**Work to be completed**
Your task is to restate the data word for word.

Segment Start: Data records

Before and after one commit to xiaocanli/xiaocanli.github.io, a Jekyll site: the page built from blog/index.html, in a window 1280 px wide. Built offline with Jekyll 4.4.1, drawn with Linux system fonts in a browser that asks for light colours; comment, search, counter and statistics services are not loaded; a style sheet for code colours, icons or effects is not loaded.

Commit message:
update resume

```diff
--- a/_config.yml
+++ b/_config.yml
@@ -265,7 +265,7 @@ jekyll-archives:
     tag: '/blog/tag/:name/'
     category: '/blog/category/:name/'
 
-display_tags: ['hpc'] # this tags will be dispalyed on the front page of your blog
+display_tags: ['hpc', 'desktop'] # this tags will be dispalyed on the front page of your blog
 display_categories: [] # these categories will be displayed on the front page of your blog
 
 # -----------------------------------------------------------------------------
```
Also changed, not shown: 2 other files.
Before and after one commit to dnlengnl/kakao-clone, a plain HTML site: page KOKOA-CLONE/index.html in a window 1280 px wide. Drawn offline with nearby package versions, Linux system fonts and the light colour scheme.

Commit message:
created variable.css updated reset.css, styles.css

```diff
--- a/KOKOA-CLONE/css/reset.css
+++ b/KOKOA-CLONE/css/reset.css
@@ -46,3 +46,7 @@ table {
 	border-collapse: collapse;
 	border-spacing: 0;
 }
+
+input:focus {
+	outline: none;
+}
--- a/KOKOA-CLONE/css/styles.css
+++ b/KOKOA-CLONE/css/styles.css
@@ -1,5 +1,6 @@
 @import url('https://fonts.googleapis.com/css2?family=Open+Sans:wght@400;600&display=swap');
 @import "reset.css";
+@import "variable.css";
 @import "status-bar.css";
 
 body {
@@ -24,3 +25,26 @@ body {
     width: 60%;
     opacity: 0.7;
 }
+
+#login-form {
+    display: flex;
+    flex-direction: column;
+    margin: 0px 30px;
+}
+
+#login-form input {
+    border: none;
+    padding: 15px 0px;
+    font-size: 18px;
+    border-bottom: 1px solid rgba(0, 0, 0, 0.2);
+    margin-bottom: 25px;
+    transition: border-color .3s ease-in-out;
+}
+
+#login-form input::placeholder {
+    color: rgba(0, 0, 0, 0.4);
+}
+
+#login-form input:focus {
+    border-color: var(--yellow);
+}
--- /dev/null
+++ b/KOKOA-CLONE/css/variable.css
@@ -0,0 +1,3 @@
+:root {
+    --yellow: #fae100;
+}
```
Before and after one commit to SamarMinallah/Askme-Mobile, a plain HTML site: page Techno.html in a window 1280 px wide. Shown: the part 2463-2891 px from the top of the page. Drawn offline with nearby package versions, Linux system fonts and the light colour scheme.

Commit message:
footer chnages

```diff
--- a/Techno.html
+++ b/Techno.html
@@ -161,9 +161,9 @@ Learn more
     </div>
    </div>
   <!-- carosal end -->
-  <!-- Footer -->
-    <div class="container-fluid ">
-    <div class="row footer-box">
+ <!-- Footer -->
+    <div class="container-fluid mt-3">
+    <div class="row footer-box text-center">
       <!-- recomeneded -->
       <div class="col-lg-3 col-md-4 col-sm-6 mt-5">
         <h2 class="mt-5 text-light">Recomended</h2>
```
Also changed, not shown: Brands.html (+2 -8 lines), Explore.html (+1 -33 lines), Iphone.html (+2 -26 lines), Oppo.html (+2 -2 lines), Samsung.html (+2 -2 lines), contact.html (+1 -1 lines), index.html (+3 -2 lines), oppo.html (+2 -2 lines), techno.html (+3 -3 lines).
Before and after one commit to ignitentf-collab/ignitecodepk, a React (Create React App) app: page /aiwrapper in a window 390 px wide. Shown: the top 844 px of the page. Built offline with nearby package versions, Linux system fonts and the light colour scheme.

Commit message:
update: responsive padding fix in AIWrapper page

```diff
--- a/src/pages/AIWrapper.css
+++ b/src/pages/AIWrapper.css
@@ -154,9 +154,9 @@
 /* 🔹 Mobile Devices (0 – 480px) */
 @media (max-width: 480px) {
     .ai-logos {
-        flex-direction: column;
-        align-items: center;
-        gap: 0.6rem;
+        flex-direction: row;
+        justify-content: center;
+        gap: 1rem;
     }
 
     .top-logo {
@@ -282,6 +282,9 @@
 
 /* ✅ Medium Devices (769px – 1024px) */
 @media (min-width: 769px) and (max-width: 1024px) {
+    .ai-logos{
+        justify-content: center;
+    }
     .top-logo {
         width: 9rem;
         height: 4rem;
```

Segment End: Data records

**Result**
Before and after one commit to xiaocanli/xiaocanli.github.io, a Jekyll site: the page built from blog/index.html, in a window 1280 px wide. Built offline with Jekyll 4.4.1, drawn with Linux system fonts in a browser that asks for light colours; comment, search, counter and statistics services are not loaded; a style sheet for code colours, icons or effects is not loaded.

Commit message:
update resume

```diff
--- a/_config.yml
+++ b/_config.yml
@@ -265,7 +265,7 @@ jekyll-archives:
     tag: '/blog/tag/:name/'
     category: '/blog/category/:name/'
 
-display_tags: ['hpc'] # this tags will be dispalyed on the front page of your blog
+display_tags: ['hpc', 'desktop'] # this tags will be dispalyed on the front page of your blog
 display_categories: [] # these categories will be displayed on the front page of your blog
 
 # -----------------------------------------------------------------------------
```
Also changed, not shown: 2 other files.
Before and after one commit to dnlengnl/kakao-clone, a plain HTML site: page KOKOA-CLONE/index.html in a window 1280 px wide. Drawn offline with nearby package versions, Linux system fonts and the light colour scheme.

Commit message:
created variable.css updated reset.css, styles.css

```diff
--- a/KOKOA-CLONE/css/reset.css
+++ b/KOKOA-CLONE/css/reset.css
@@ -46,3 +46,7 @@ table {
 	border-collapse: collapse;
 	border-spacing: 0;
 }
+
+input:focus {
+	outline: none;
+}
--- a/KOKOA-CLONE/css/styles.css
+++ b/KOKOA-CLONE/css/styles.css
@@ -1,5 +1,6 @@
 @import url('https://fonts.googleapis.com/css2?family=Open+Sans:wght@400;600&display=swap');
 @import "reset.css";
+@import "variable.css";
 @import "status-bar.css";
 
 body {
@@ -24,3 +25,26 @@ body {
     width: 60%;
     opacity: 0.7;
 }
+
+#login-form {
+    display: flex;
+    flex-direction: column;
+    margin: 0px 30px;
+}
+
+#login-form input {
+    border: none;
+    padding: 15px 0px;
+    font-size: 18px;
+    border-bottom: 1px solid rgba(0, 0, 0, 0.2);
+    margin-bottom: 25px;
+    transition: border-color .3s ease-in-out;
+}
+
+#login-form input::placeholder {
+    color: rgba(0, 0, 0, 0.4);
+}
+
+#login-form input:focus {
+    border-color: var(--yellow);
+}
--- /dev/null
+++ b/KOKOA-CLONE/css/variable.css
@@ -0,0 +1,3 @@
+:root {
+    --yellow: #fae100;
+}
```
Before and after one commit to SamarMinallah/Askme-Mobile, a plain HTML site: page Techno.html in a window 1280 px wide. Shown: the part 2463-2891 px from the top of the page. Drawn offline with nearby package versions, Linux system fonts and the light colour scheme.

Commit message:
footer chnages

```diff
--- a/Techno.html
+++ b/Techno.html
@@ -161,9 +161,9 @@ Learn more
     </div>
    </div>
   <!-- carosal end -->
-  <!-- Footer -->
-    <div class="container-fluid ">
-    <div class="row footer-box">
+ <!-- Footer -->
+    <div class="container-fluid mt-3">
+    <div class="row footer-box text-center">
       <!-- recomeneded -->
       <div class="col-lg-3 col-md-4 col-sm-6 mt-5">
         <h2 class="mt-5 text-light">Recomended</h2>
```
Also changed, not shown: Brands.html (+2 -8 lines), Explore.html (+1 -33 lines), Iphone.html (+2 -26 lines), Oppo.html (+2 -2 lines), Samsung.html (+2 -2 lines), contact.html (+1 -1 lines), index.html (+3 -2 lines), oppo.html (+2 -2 lines), techno.html (+3 -3 lines).
Before and after one commit to ignitentf-collab/ignitecodepk, a React (Create React App) app: page /aiwrapper in a window 390 px wide. Shown: the top 844 px of the page. Built offline with nearby package versions, Linux system fonts and the light colour scheme.

Commit message:
update: responsive padding fix in AIWrapper page

```diff
--- a/src/pages/AIWrapper.css
+++ b/src/pages/AIWrapper.css
@@ -154,9 +154,9 @@
 /* 🔹 Mobile Devices (0 – 480px) */
 @media (max-width: 480px) {
     .ai-logos {
-        flex-direction: column;
-        align-items: center;
-        gap: 0.6rem;
+        flex-direction: row;
+        justify-content: center;
+        gap: 1rem;
     }
 
     .top-logo {
@@ -282,6 +282,9 @@
 
 /* ✅ Medium Devices (769px – 1024px) */
 @media (min-width: 769px) and (max-width: 1024px) {
+    .ai-logos{
+        justify-content: center;
+    }
     .top-logo {
         width: 9rem;
         height: 4rem;
```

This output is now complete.